— WORK TO BE COMPLETED —
Read the listing below and tally the lines that contain "section"; the reply is that tally only.

— EXTRACTED DATA —
——————

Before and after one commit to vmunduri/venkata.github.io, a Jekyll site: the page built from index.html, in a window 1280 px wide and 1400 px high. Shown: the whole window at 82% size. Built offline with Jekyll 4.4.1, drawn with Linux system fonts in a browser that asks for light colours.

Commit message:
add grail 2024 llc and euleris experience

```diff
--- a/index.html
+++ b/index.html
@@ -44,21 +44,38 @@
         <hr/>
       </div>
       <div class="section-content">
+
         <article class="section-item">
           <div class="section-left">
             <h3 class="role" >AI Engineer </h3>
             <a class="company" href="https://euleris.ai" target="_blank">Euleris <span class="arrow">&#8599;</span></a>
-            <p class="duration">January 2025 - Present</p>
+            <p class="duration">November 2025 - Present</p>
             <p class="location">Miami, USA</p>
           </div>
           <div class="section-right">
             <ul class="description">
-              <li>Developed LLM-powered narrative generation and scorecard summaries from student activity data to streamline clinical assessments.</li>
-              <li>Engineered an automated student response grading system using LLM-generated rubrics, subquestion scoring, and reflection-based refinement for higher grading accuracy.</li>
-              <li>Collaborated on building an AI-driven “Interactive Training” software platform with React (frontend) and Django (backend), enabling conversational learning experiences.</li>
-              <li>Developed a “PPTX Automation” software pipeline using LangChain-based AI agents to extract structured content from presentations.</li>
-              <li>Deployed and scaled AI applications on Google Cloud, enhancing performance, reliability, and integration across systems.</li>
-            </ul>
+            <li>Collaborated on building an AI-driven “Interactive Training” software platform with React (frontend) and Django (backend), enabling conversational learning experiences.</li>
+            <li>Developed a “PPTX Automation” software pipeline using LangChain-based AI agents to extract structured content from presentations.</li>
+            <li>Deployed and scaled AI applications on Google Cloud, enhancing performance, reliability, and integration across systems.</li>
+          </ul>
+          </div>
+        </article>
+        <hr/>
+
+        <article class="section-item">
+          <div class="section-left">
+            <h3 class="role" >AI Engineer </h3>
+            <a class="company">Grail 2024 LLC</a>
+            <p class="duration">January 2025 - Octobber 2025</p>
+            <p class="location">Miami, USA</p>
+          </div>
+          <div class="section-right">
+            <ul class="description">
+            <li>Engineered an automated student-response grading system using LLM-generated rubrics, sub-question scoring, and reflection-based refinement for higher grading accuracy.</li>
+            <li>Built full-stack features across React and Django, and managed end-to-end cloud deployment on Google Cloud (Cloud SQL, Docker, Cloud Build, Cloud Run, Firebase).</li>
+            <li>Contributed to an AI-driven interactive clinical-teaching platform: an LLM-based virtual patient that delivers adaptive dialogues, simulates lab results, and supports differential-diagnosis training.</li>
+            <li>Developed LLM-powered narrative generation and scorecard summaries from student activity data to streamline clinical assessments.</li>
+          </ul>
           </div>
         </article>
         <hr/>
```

——————

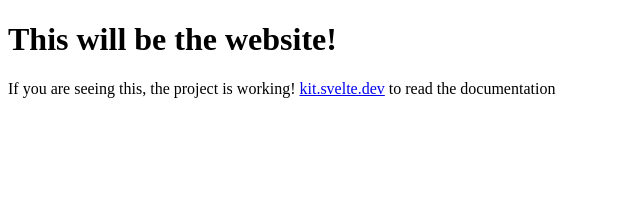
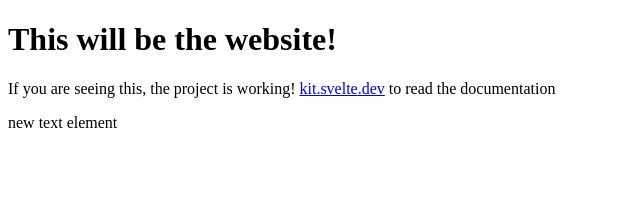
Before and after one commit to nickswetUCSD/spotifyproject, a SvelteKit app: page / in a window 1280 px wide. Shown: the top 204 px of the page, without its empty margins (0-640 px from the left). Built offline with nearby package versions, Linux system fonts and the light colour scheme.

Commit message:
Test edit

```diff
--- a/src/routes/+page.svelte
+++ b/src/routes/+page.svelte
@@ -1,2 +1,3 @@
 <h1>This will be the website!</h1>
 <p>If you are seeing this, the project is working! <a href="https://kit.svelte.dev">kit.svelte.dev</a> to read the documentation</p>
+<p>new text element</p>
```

——————

— EXERCISE SOLUTION —
7